“I see that most of them are taking jobs that we have a shortage of people who would take them,” she says.
Oscar Sanchez, a 20-year-old junior and the president of the College Republicans says DACA undermines immigration law.
"It's not fair for other immigrants like my parents, for example," says Sanchez, who said his parents emigrated legally from Mexico more than 30 years ago. "My mom being from right here in Juárez, right across the border and my dad from Chihuahua, which is like four or five hours from here. He works in manufacturing. He just worked his way up and ended up getting good salaries as the older he got."
Peter Leyva, 23, and in his final year of college, agrees with Sanchez.
"As someone whose family waited in line to get citizenship, get naturalized, all the rest of it, I have always been opposed to letting illegal immigrants have a free pass,” Leyva says.
He also objects to private donors giving scholarships to DACA students.
"You don't see those same things for poor working-class white people,” Leyva said.
While DACA students can receive financial aid from college and state governments, they are not eligible for short-term Pell Grants for low-income students.
Six years ago, when the Obama administration launched DACA, administrators at UTEP encouraged undocumented students to apply for the program and offered some of them scholarships.
Now, the university has been facing harsh criticism by people like Leyva for its efforts to help DACA students.
Still, Leyva doesn't blame any of his classmates who entered the US illegally as children.

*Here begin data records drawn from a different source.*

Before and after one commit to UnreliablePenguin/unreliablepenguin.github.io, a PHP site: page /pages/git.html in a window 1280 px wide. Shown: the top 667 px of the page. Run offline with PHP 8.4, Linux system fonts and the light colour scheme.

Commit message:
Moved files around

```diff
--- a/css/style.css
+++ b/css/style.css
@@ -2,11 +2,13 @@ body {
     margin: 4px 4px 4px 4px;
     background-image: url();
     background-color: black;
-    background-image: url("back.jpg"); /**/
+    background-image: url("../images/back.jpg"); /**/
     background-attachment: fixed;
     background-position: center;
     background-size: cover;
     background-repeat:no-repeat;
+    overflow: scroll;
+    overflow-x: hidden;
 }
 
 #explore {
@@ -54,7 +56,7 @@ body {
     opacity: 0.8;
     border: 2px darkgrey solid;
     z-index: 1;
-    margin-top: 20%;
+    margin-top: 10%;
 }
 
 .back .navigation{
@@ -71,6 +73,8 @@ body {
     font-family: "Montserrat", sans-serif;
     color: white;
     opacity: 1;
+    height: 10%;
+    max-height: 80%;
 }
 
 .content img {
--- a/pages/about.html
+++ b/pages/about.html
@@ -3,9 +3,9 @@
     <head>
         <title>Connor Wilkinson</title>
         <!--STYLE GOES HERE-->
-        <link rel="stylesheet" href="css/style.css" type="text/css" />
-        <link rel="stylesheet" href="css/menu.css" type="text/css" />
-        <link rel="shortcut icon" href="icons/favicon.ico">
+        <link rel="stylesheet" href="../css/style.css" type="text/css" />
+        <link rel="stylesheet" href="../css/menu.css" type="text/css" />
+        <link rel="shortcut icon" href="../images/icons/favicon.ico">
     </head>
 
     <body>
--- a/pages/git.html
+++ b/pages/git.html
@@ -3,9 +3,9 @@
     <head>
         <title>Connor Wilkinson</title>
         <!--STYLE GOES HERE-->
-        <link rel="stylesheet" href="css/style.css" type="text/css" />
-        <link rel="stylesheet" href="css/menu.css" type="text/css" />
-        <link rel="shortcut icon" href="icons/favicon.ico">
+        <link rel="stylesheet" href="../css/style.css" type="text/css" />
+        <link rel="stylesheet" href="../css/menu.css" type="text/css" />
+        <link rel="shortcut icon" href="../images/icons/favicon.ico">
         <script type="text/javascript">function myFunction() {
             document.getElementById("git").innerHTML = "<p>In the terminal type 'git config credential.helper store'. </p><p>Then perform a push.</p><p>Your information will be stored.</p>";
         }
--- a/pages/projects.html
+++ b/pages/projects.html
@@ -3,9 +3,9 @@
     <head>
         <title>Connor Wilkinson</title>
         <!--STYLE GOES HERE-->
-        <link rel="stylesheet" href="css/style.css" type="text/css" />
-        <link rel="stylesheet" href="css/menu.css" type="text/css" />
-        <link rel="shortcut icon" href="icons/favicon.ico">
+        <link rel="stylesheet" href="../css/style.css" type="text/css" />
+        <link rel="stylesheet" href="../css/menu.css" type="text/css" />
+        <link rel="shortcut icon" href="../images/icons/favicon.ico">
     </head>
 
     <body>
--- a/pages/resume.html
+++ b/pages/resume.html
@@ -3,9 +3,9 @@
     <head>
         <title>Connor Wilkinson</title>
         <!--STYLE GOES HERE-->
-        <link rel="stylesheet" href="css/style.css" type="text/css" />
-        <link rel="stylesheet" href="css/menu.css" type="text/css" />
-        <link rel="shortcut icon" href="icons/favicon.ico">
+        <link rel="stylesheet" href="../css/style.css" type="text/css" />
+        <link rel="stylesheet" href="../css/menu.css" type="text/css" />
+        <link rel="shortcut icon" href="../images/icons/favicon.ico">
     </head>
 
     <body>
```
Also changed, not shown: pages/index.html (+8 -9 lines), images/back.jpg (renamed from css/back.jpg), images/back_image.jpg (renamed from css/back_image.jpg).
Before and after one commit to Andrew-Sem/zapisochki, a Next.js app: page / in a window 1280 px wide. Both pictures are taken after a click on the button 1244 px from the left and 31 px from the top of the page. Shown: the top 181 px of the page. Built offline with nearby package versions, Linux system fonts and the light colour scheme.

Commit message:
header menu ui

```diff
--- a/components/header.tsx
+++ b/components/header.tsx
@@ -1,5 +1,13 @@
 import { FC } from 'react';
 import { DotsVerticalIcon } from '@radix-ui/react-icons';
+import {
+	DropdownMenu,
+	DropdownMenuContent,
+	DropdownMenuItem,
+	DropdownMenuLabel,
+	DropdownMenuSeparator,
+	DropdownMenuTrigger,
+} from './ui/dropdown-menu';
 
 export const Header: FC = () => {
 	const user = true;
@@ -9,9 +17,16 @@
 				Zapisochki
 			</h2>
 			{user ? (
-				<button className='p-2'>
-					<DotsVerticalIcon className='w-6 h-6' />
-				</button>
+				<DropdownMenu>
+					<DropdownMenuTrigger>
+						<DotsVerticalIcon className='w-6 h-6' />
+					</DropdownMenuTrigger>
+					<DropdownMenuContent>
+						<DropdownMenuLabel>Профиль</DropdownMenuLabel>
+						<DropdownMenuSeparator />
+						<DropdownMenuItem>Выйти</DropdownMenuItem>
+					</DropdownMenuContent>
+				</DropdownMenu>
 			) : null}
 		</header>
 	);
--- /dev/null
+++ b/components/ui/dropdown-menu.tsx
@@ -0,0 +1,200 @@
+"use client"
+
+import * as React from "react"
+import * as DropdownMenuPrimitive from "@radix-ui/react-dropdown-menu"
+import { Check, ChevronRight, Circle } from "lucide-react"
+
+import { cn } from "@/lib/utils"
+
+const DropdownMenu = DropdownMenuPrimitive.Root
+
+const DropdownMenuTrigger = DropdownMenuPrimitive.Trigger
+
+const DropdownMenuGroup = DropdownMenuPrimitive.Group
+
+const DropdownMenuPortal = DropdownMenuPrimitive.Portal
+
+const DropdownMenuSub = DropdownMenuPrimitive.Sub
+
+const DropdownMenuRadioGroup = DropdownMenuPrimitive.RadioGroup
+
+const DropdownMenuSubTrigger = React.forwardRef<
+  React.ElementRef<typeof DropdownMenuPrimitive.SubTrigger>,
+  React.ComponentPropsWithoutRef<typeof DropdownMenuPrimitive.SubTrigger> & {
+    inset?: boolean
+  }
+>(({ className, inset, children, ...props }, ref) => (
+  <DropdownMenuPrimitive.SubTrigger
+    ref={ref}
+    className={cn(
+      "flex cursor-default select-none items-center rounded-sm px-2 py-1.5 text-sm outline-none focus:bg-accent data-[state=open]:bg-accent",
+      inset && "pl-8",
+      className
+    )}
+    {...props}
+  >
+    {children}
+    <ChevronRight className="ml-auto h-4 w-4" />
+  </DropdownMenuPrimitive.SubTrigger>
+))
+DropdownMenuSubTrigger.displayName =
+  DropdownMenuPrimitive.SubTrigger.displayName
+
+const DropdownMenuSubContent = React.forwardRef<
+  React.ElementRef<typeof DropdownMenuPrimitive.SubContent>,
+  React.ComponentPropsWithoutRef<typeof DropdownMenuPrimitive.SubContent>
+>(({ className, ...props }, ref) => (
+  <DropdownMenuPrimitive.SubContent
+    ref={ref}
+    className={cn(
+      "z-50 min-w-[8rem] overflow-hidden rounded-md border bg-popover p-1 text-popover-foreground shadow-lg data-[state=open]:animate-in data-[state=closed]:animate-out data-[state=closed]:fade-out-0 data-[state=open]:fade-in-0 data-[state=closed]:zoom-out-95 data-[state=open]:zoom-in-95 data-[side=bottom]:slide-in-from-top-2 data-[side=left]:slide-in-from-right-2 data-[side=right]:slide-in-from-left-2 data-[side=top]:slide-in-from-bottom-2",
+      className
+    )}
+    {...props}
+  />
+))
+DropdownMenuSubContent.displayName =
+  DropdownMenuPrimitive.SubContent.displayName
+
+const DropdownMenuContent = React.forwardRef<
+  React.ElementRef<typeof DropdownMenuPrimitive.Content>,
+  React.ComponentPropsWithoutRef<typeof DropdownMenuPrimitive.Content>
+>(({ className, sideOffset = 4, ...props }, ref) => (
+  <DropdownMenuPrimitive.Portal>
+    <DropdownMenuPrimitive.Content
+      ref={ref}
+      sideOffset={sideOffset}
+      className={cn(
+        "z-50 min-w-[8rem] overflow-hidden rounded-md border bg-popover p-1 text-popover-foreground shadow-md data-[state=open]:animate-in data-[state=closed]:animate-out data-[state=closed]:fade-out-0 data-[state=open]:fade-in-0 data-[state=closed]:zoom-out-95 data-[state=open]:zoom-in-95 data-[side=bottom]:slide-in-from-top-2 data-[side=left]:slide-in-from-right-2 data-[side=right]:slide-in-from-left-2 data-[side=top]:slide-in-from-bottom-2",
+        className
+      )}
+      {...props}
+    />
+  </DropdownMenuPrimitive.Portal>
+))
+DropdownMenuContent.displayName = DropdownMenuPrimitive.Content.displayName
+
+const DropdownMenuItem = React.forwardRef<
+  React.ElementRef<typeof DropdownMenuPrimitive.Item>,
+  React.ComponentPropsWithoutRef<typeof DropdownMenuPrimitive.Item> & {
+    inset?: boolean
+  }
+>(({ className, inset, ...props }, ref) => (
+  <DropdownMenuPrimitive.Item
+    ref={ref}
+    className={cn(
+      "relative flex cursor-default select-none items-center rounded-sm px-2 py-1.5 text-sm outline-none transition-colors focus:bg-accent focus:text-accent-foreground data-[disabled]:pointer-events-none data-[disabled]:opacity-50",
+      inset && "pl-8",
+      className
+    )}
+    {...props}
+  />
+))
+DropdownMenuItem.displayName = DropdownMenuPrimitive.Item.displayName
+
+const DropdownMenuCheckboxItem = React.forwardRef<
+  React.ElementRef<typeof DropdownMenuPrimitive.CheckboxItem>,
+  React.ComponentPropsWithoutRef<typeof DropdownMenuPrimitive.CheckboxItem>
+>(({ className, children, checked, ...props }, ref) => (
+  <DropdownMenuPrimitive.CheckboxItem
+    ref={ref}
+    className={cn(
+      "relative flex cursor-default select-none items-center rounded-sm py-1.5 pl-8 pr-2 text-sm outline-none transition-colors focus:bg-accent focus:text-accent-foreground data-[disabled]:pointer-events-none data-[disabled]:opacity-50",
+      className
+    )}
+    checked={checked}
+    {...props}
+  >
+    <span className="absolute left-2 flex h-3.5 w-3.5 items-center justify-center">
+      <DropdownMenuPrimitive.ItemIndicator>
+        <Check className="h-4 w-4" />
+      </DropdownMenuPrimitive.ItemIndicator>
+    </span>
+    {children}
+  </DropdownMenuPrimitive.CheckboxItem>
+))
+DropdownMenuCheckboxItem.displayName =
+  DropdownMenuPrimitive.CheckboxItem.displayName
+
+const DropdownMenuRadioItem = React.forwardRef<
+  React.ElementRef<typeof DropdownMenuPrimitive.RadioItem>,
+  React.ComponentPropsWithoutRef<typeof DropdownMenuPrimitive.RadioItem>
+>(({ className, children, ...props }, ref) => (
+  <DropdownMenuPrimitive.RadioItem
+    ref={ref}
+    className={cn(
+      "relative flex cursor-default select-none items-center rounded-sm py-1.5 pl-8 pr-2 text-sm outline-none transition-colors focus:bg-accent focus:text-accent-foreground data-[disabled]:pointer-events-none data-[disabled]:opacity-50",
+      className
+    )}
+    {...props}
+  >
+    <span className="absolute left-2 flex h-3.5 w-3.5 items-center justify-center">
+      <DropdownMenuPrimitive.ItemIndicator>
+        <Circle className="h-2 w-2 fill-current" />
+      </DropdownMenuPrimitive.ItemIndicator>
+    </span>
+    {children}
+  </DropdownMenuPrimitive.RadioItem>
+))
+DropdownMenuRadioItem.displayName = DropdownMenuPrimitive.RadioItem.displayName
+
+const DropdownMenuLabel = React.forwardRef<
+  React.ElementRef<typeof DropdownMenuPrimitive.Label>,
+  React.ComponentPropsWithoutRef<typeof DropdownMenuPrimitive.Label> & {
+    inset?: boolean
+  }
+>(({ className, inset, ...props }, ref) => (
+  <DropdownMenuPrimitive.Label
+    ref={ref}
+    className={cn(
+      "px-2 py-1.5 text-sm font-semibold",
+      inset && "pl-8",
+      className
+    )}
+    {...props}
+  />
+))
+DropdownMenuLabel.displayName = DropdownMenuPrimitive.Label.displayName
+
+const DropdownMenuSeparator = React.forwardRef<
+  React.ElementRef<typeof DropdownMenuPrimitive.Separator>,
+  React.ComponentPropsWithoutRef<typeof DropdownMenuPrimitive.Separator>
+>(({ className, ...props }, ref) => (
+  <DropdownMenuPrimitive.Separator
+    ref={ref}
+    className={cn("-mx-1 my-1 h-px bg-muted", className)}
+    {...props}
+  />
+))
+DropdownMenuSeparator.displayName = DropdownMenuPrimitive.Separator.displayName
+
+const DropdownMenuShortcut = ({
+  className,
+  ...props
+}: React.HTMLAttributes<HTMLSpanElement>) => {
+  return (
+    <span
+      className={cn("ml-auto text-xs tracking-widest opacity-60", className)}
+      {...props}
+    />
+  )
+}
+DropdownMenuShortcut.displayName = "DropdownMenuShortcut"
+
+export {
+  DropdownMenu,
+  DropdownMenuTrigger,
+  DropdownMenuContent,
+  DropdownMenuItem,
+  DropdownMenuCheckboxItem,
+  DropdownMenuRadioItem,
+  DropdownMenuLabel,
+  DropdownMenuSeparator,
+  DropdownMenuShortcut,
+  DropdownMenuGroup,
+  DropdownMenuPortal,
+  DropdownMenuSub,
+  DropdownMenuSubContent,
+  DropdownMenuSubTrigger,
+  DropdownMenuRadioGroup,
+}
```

"I blame the parents,” he said. “Obviously, the parents brought the kids here."
Kirk Carapezza/WGBH News